I went to the Apple store this week to buy a new MacBook. It’s important that I mention that I’ve been a PC user for, oh, more years than I maybe want to own up to. So why convert to a Mac? Well, a number of reasons having to do with technology, but all the Mac fans I know also spoke of the great customer experience at the Apple store.
I left the Apple store without making a purchase, even though I had gone there to buy, and found exactly what I wanted. Call it stubborness, but on principal, I did not want to pay $100 extra for a black MacBook that was identical in every other respect to a white MacBook. I discovered this pricing oddity by accident, and when I talked to a sales person, he admitted it didn’t make sense. I asked if someone might be able to give me a $100 discount (on what was going to be an approx. $2,000 purchase). He said he’d get the manager for me, and after a bit of a delay, the manager came apologizing for my having to wait. But could she solve the problem for me? No. The reason I’d have to pay $100 more for the identical configuration on a black MacBook was — because it was black.
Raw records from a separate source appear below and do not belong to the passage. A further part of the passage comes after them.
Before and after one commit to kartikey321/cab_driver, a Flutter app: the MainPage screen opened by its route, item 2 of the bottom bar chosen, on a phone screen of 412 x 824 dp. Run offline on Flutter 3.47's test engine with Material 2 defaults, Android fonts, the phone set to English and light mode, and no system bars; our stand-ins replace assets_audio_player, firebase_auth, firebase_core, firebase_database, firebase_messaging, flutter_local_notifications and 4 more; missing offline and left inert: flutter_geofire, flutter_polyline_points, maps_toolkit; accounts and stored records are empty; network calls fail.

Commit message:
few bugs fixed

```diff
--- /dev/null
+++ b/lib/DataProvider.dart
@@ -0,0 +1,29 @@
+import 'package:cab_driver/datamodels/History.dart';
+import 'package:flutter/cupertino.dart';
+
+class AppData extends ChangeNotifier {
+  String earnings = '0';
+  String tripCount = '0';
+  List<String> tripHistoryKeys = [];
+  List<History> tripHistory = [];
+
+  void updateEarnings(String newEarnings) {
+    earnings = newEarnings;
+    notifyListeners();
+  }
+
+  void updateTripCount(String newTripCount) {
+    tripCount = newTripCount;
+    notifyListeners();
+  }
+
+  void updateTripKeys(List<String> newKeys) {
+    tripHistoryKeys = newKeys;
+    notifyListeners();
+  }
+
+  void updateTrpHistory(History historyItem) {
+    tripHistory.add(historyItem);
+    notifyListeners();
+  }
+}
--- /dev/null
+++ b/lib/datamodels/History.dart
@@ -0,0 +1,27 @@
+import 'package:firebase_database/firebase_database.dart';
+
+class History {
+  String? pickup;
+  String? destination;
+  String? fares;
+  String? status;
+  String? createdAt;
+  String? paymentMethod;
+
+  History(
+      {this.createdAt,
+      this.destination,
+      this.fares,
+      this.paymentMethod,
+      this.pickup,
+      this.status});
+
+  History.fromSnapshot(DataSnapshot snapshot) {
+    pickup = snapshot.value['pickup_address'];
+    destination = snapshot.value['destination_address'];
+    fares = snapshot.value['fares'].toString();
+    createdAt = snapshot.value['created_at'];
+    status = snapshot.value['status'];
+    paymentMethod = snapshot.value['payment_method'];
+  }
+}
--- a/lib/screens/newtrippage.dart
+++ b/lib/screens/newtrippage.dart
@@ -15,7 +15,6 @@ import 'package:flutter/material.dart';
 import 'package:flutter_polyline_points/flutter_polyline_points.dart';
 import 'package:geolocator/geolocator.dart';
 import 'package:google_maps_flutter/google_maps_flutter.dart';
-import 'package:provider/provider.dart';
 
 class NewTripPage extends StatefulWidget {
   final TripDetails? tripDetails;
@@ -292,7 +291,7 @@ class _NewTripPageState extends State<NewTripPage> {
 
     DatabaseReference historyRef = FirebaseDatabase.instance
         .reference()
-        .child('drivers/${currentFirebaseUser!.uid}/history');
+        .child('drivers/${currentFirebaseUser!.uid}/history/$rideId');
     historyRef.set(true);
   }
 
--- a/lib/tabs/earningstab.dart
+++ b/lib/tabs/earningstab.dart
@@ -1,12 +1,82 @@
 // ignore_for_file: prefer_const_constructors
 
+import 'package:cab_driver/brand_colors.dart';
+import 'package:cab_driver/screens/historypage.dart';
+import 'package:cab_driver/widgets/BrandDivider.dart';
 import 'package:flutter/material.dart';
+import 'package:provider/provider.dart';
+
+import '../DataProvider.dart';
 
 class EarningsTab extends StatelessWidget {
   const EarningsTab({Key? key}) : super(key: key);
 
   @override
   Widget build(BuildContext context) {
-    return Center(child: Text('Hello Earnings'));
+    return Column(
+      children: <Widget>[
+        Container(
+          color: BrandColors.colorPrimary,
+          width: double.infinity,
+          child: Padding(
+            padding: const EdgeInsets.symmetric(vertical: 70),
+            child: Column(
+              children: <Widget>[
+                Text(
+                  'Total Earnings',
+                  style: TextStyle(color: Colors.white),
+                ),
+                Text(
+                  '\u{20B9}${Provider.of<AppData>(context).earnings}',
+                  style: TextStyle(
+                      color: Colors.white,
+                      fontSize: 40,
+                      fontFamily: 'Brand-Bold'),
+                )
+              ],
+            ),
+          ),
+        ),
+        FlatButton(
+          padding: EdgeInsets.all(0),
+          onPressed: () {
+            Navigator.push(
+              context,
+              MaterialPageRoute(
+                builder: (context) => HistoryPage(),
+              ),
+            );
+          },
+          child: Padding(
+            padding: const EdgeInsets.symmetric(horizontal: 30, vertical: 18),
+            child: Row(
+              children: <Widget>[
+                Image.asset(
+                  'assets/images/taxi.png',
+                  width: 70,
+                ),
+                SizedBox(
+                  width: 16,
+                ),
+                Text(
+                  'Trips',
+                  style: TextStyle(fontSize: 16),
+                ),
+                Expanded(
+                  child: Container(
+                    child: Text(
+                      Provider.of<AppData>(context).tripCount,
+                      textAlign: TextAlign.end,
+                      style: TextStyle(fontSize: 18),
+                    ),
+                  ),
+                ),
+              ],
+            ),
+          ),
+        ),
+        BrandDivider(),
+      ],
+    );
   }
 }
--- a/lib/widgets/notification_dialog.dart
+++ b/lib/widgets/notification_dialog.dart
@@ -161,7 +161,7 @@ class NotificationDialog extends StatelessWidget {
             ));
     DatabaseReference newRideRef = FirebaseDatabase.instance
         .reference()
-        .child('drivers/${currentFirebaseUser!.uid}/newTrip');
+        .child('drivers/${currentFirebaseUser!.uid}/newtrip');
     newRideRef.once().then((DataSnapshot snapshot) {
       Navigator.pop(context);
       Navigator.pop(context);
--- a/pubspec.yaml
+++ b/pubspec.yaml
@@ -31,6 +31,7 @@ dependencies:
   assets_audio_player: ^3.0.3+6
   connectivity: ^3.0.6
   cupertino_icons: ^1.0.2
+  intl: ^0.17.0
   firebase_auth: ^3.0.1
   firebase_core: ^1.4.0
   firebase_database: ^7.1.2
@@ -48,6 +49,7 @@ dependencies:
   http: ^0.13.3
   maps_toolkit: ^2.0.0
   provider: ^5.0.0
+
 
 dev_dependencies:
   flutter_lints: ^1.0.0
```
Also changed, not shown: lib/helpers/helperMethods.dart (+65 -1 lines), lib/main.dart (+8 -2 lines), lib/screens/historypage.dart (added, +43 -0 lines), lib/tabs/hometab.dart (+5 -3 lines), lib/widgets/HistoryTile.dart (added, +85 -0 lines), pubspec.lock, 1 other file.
That was not the kind of customer experience I had been hoping for that day, and I came back empty-handed. Yes, I spent at least $100 worth of my time being stubborn, and that doesn’t make good business sense. But did it make good business sense for Apple management to insist that a black case is worth more than a white one?